The Kazakhstani government is paying special attention to its Caspian border. According to Zhandarbek Zhanzakov, the commander-in-chief of the country’s Naval Forces, “Kazakhstan seriously underestimates the importance and vulnerability of its border along the Caspian coastline” (Lada.kz, October 3). The country’s total number of navy assets is significantly lower than neighboring Azerbaijan, Iran, Russia and Turkmenistan (Globalfirepower.com, October 17). In addition, all Caspian countries, including those that previously had no naval forces, have been building up their military power (see EDM, April 2, 2013; July 25, 2016). Recently, Dariga Nazarbayeva, the chairperson of the Defense Committee in the Kazakhstani parliament, during her visit to Mangystau, proposed establishing a three-year program to strengthen Kazakhstan’s coastline, military forces and border guard service along the shore of the Caspian Sea (Zakon.kz, October 3).

Among other security challenges listed in the newly adopted military doctrine are armed border conflicts and destabilization of the country by undermining Kazakhstan’s constitutional order and territorial integrity through violent means. Interestingly, however, Central Asia is not mentioned in the document at all. Rather, the document notes that Kazakhstan will continue to enhance its cooperation with the United Nations, the Organization of Security and Cooperation in Europe (OSCE), the North Atlantic Treaty Organization (NATO), the Shanghai Cooperation Organization (SCO) and the CSTO, including in peacekeeping operations and training. Even though the doctrine remains defensive in nature, it notes that Kazakhstan reserves the right to use military force when all non-military means to ensure the country’s security prove ineffective.

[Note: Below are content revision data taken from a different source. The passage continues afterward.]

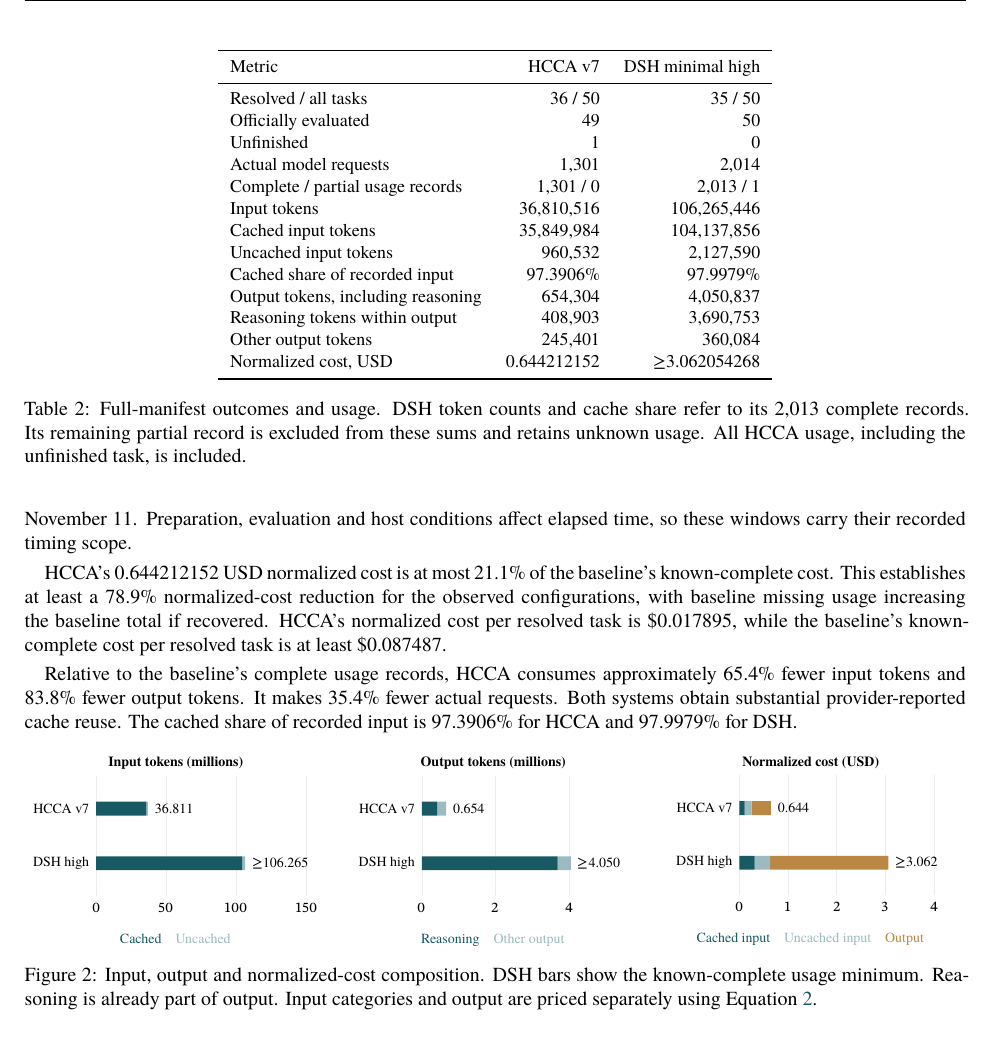
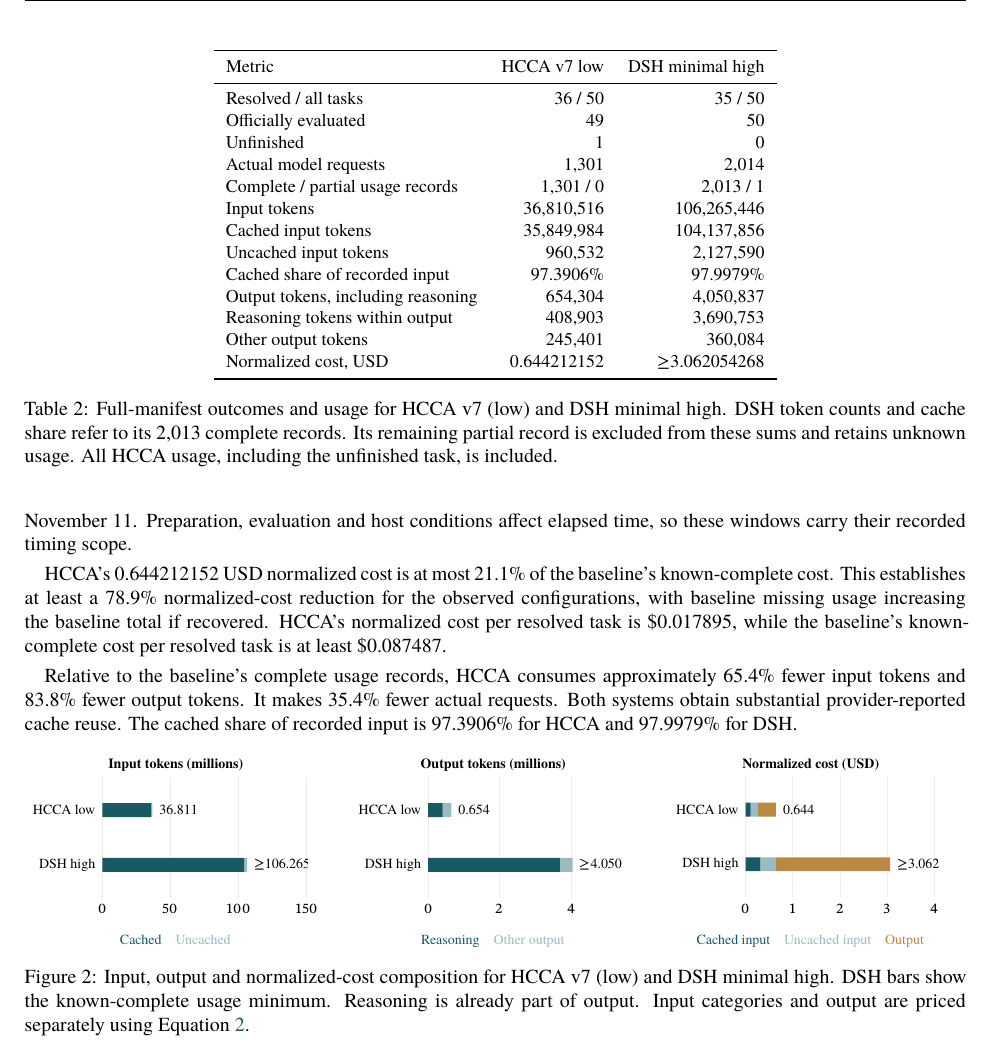
Before and after one commit to klarisaka/HCCA-Official, a LaTeX paper (paper/hcca-v7-2026-11-12/main.tex, which reads paper/hcca-v7-2026-11-12/figures/usage-comparison.tex): part of page 4 of 6, cut so that both start at the same text. Compiled offline with XeLaTeX.

Commit message:
Label measured HCCA v7 low effort throughout the paper

```diff
--- a/paper/hcca-v7-2026-11-12/figures/usage-comparison.tex
+++ b/paper/hcca-v7-2026-11-12/figures/usage-comparison.tex
@@ -1,14 +1,14 @@
 \begin{minipage}[t]{.32\linewidth}\centering
 \textbf{\scriptsize Input tokens (millions)}\\[2pt]
 \begin{tikzpicture}\begin{axis}[
-width=\linewidth,height=37mm,xbar stacked,bar width=7pt,
-symbolic y coords={DSH high,HCCA v7},ytick=data,
+width=.98\linewidth,height=37mm,xbar stacked,bar width=7pt,
+symbolic y coords={DSH high,HCCA low},ytick=data,
 ymin={[normalized]-0.6},ymax={[normalized]1.6},xmin=0,xmax=150.89693332,
 axis lines*=left,axis line style={draw=none},tick style={draw=none},
 tick label style={font=\scriptsize},xmajorgrids,grid style={gray!15},enlarge y limits=false]
-\addplot[fill=accent,draw=none] coordinates {(35.849984,{HCCA v7}) (104.137856,{DSH high})};
-\addplot[fill=cachelight,draw=none] coordinates {(0.960532,{HCCA v7}) (2.12759,{DSH high})};
-\node[anchor=west,font=\scriptsize] at (axis cs:36.810516,HCCA v7){36.811};
+\addplot[fill=accent,draw=none] coordinates {(35.849984,{HCCA low}) (104.137856,{DSH high})};
+\addplot[fill=cachelight,draw=none] coordinates {(0.960532,{HCCA low}) (2.12759,{DSH high})};
+\node[anchor=west,font=\scriptsize] at (axis cs:36.810516,HCCA low){36.811};
 \node[anchor=west,font=\scriptsize] at (axis cs:106.265446,DSH high){$\geq$106.265};
 \end{axis}\end{tikzpicture}
 {\scriptsize \textcolor{accent}{Cached}\quad \textcolor{cachelight}{Uncached}}
@@ -17,14 +17,14 @@ tick label style={font=\scriptsize},xmajorgrids,grid style={gray!15},enlarge y l
 \begin{minipage}[t]{.32\linewidth}\centering
 \textbf{\scriptsize Output tokens (millions)}\\[2pt]
 \begin{tikzpicture}\begin{axis}[
-width=\linewidth,height=37mm,xbar stacked,bar width=7pt,
-symbolic y coords={DSH high,HCCA v7},ytick=data,
+width=.98\linewidth,height=37mm,xbar stacked,bar width=7pt,
+symbolic y coords={DSH high,HCCA low},ytick=data,
 ymin={[normalized]-0.6},ymax={[normalized]1.6},xmin=0,xmax=5.752188539999999,
 axis lines*=left,axis line style={draw=none},tick style={draw=none},
 tick label style={font=\scriptsize},xmajorgrids,grid style={gray!15},enlarge y limits=false]
-\addplot[fill=accent,draw=none] coordinates {(0.408903,{HCCA v7}) (3.690753,{DSH high})};
-\addplot[fill=cachelight,draw=none] coordinates {(0.245401,{HCCA v7}) (0.360084,{DSH high})};
-\node[anchor=west,font=\scriptsize] at (axis cs:0.654304,HCCA v7){0.654};
+\addplot[fill=accent,draw=none] coordinates {(0.408903,{HCCA low}) (3.690753,{DSH high})};
+\addplot[fill=cachelight,draw=none] coordinates {(0.245401,{HCCA low}) (0.360084,{DSH high})};
+\node[anchor=west,font=\scriptsize] at (axis cs:0.654304,HCCA low){0.654};
 \node[anchor=west,font=\scriptsize] at (axis cs:4.050837,DSH high){$\geq$4.050};
 \end{axis}\end{tikzpicture}
 {\scriptsize \textcolor{accent}{Reasoning}\quad \textcolor{cachelight}{Other output}}
@@ -33,15 +33,15 @@ tick label style={font=\scriptsize},xmajorgrids,grid style={gray!15},enlarge y l
 \begin{minipage}[t]{.32\linewidth}\centering
 \textbf{\scriptsize Normalized cost (USD)}\\[2pt]
 \begin{tikzpicture}\begin{axis}[
-width=\linewidth,height=37mm,xbar stacked,bar width=7pt,
-symbolic y coords={DSH high,HCCA v7},ytick=data,
+width=.98\linewidth,height=37mm,xbar stacked,bar width=7pt,
+symbolic y coords={DSH high,HCCA low},ytick=data,
 ymin={[normalized]-0.6},ymax={[normalized]1.6},xmin=0,xmax=4.34811706056,
 axis lines*=left,axis line style={draw=none},tick style={draw=none},
 tick label style={font=\scriptsize},xmajorgrids,grid style={gray!15},enlarge y limits=false]
-\addplot[fill=accent,draw=none] coordinates {(0.107549952,{HCCA v7}) (0.31241356800000003,{DSH high})};
-\addplot[fill=cachelight,draw=none] coordinates {(0.14407979999999998,{HCCA v7}) (0.3191385,{DSH high})};
-\addplot[fill=outputgold,draw=none] coordinates {(0.39258239999999994,{HCCA v7}) (2.4305022,{DSH high})};
-\node[anchor=west,font=\scriptsize] at (axis cs:0.6442121519999999,HCCA v7){0.644};
+\addplot[fill=accent,draw=none] coordinates {(0.107549952,{HCCA low}) (0.31241356800000003,{DSH high})};
+\addplot[fill=cachelight,draw=none] coordinates {(0.14407979999999998,{HCCA low}) (0.3191385,{DSH high})};
+\addplot[fill=outputgold,draw=none] coordinates {(0.39258239999999994,{HCCA low}) (2.4305022,{DSH high})};
+\node[anchor=west,font=\scriptsize] at (axis cs:0.6442121519999999,HCCA low){0.644};
 \node[anchor=west,font=\scriptsize] at (axis cs:3.062054268,DSH high){$\geq$3.062};
 \end{axis}\end{tikzpicture}
 {\scriptsize \textcolor{accent}{Cached input}\quad \textcolor{cachelight}{Uncached input}\quad \textcolor{outputgold}{Output}}
--- a/paper/hcca-v7-2026-11-12/main.tex
+++ b/paper/hcca-v7-2026-11-12/main.tex
@@ -269,7 +270,7 @@ known-complete cost as a lower bound.
 \small
 \begin{tabular}{lrr}
 \toprule
-Metric & HCCA v7 & DSH minimal high\\
+Metric & HCCA v7 low & DSH minimal high\\
 \midrule
 Resolved / all tasks & 36 / 50 & 35 / 50\\
 Officially evaluated & 49 & 50\\
@@ -286,7 +287,8 @@ Other output tokens & \HOtherOutput{} & \BOtherOutput{}\\
 Normalized cost, USD & \HCost{} & $\geq$\BCost{}\\
 \bottomrule
 \end{tabular}
-\caption{Full-manifest outcomes and usage. DSH token counts and cache share
+\caption{Full-manifest outcomes and usage for HCCA v7 (low) and DSH minimal
+high. DSH token counts and cache share
 refer to its 2,013 complete records. Its remaining partial record is excluded
 from these sums and retains unknown usage. All HCCA usage, including the
 unfinished task, is included.}
@@ -319,7 +321,8 @@ The cached share of recorded input is \HCachePct{}\% for HCCA and
 \begin{figure}[ht]
 \centering
 \input{figures/usage-comparison.tex}
-\caption{Input, output and normalized-cost composition. DSH bars show the
+\caption{Input, output and normalized-cost composition for HCCA v7 (low)
+and DSH minimal high. DSH bars show the
 known-complete usage minimum. Reasoning is already part of output. Input
 categories and output are priced separately using Equation~\ref{eq:cost}.}
 \label{fig:usage}
```
Also changed, not shown: paper/hcca-v7-2026-11-12/ABSTRACT.zh-CN.md (+2 -2 lines), paper/hcca-v7-2026-11-12/README.md, paper/hcca-v7-2026-11-12/main.pdf, paper/hcca-v7-2026-11-12/main.tex (12 more changed lines), 1 other file.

According to the Doctrine, to develop the country’s military-industrial complex, Kazakhstan will establish joint enterprises to produce advanced weapons systems. Notably, During KADEX-2016, an international exhibition of weapons system and military equipment, Kazakhstani firms signed about a dozen agreements with companies from Belarus, China, Germany, Russia and Ukraine (Cvsi.kz, June 4, Kapital.kz, June 2).

Another major novelty in the new 2017 Doctrine is an actual approach to cyber security—one that for the first time goes beyond strictly the informational component. The document establishes special cyber security groups within the Armed Forces and notes the need for enhanced training.

In terms of a division of labor with respect to military threats, the document explains that the National Security Committee Border Service will supervise the resolution process in case of armed conflict along the border, while the National Guard (previously, the Domestic Troops of the Ministry of Interior), will suppress domestic armed conflicts. In addition, Kazakhstan will create a national center for defense management, which will become a centralized command-and-control system of the Kazakhstani Armed Forces—along the model of the Russian National Defense Management Center (NTsUO) (see EDM, November 4, 2014).

Kazakhstan’s military looks poised to begin undergoing a comprehensive transformation process, starting from refining general mobilization and enhancing border security to strengthening military education and improving military capabilities. Based on its new military doctrine, Astana clearly sees this effort as essential to be able to successfully withstand the geopolitical challenges the country currently faces.